Suppose $f:\mathbb{C}\to\mathbb{C}$ is a map with your favorite smoothness condition (say, $C^1, C^{\infty}$ or holomorphic) and suppose that $f(\overline{\mathbb{Q}})\subset\overline{\mathbb{Q}}$. Is $f$ a polynomial? (I.e., if you chose $C^1$ or $C^{\infty}$ in the beginning, then is $f$ a polynomial in $z$ and $\overline{z}$, and if you chose holomorphic, then is $f$ a polynomial in $z$?)

I imagine this is a well-known problem, but I don't remember having seen it before.

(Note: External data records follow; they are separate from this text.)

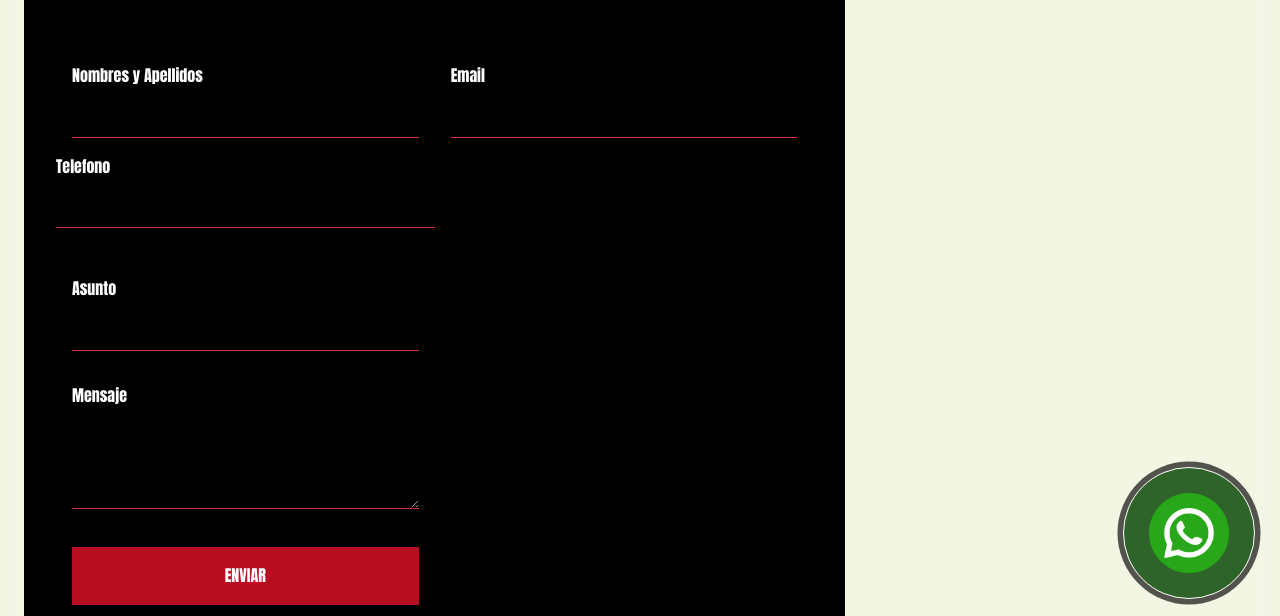
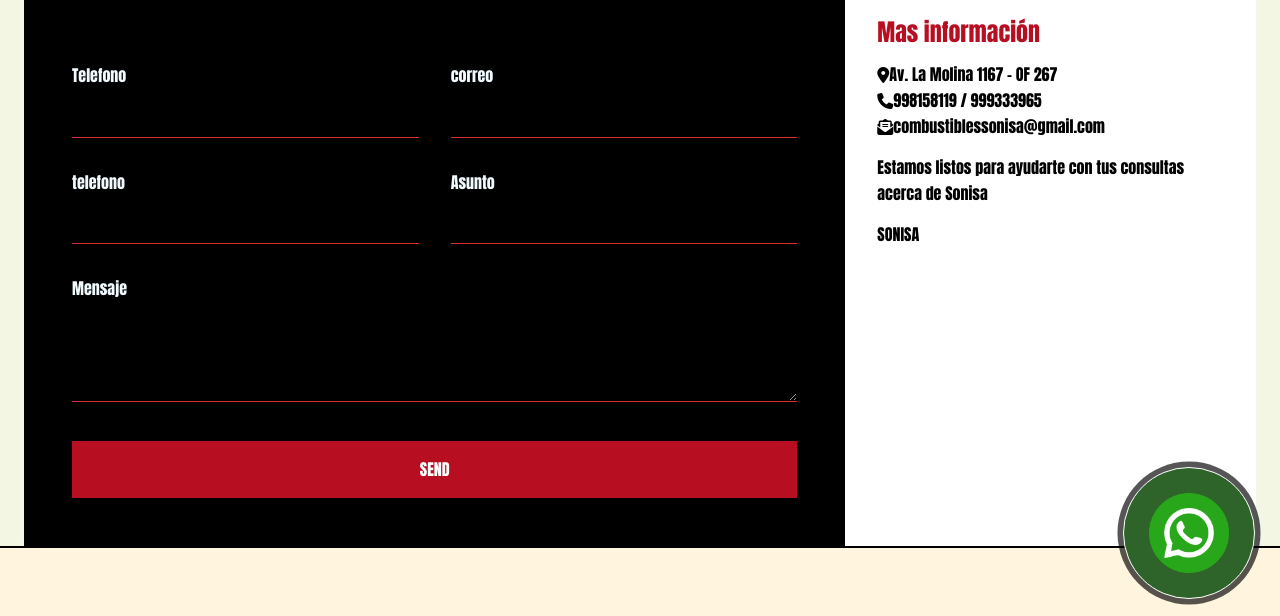
Before and after one commit to BotWaifu/sonisa, a plain HTML site: page pages/contacto.html in a window 1280 px wide. Shown: the part 181-797 px from the top of the page. Drawn offline with nearby package versions, Linux system fonts and the light colour scheme; a web font is replaced by a local one.

Commit message:
ultimas modificaciones y

```diff
--- a/css/style.css
+++ b/css/style.css
@@ -701,6 +701,7 @@ ul {
 .contact-form form p {
     margin: 0;
     padding: 1em;
+    color: #f1fbff;
 }
 
 .contact-form form .block {
@@ -729,7 +730,7 @@ ul {
 
 /* CONTACT INFO */
 .contact-info {
-    background: #000;
+    background: #ffffff;
 }
 
 .contact-info h4,
--- a/pages/contacto.html
+++ b/pages/contacto.html
@@ -48,54 +48,52 @@
         <section class="contact">
             <div class="content">
 
-                <h1 class="logo">Contacta<span>nos</span></h1>
+                <h1 class="logo">Contactanos<span></span></h1>
 
                 <div class="contact-wrapper animated bounceInUp">
                     <div class="contact-form">
                         <h3>Contact us</h3>
                         <form action="">
-                            <p class="text-contact">
-                                <label>Nombres y Apellidos</label>
+                            <p>
+                                <label>Telefono</label>
                                 <input type="text" name="fullname">
                             </p>
-                            <p class="text-contact">
-                                <label>Email</label>
+                            <p>
+                                <label>correo</label>
                                 <input type="email" name="email">
                             </p>
-                            <div class="text-contact">
-                                <label>Telefono</label>
+                            <p>
+                                <label>telefono</label>
                                 <input type="tel" name="phone">
                             </p>
-                                <p class="text-contact">
-                                    <label class="text-contact">Asunto</label>
+                            <p>
+                                <label>Asunto</label>
                                 <input type="text" name="affair">
-                                    </input>
+                            </p>
                             <p class="block">
-                                    <label class="text-contact">Mensaje</label>
+                               <label>Mensaje</label>
                                 <textarea name="message" rows="3"></textarea>
                             </p>
                             <p class="block">
                                 <button>
-                                        enviar
+                                    Send
                                 </button>
                             </p>
                         </form>
                     </div>
                     <div class="contact-info">
-                        <h4 class="text-contact">More Info</h4>
-                        <ul class="text-contact">
-                            <li><i class="fas fa-map-marker-alt"></i> Av. La Molina 1167 - OF 267</li>
-                            <li><i class="fas fa-phone"></i> 998158119 / 999333965</li>
-                            <li><i class="fas fa-envelope-open-text"></i> combustiblessonisa@gmail.com</li>
+                        <h4>Mas información</h4>
+                        <ul>
+                            <li><i class="fas fa-map-marker-alt"></i>Av. La Molina 1167 - OF 267</li>
+                            <li><i class="fas fa-phone"></i>998158119 / 999333965</li>
+                            <li><i class="fas fa-envelope-open-text"></i>combustiblessonisa@gmail.com</li>
                         </ul>
-                        <p class="text-contact">Estamos listos para ayudarte con tus consultas acerca de Sonisa</p>
-                        <p class="text-contact">SONISA </p>
+                        <p>Estamos listos para ayudarte con tus consultas acerca de Sonisa</p>
+                        <p>SONISA</p>
+                    </div>
                 </div>
 
             </div>
-
-            </div>
-            </form>
     </main>
 
     <div class="container-boton">
```
Lines whose indentation alone changed are shown as unchanged.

A holomorphic counter-example would be quite impressive, though I doubt such a thing exists.

• The same sorts of arguments used to answer this question: mathoverflow.net/questions/48910/… also answer yours. Basically, given dense, countable sets $A,B\subset \mathbb{C}$, there is an entire function which takes $A$ to $B$. – David Cohen Oct 19 '11 at 3:28

This is indeed very well-known. There are plenty of counterexamples. In fact, there's a remarkable construction due to van der Poorten of a "transcendental" entire function $f$ such that $f$ and all its derivatives map any algebraic number $\alpha$ into $\mathbb Q (\alpha)$. See
$f : \mathbb{C} \to \mathbb{C} \:$ given by $\: f(z) = 0 \:$ shows that $f$ can be a polynomial.
This answer show that $f$ can be holomorphic and not a polynomial.
to show that $f$ can be an entire function and not a polynomial.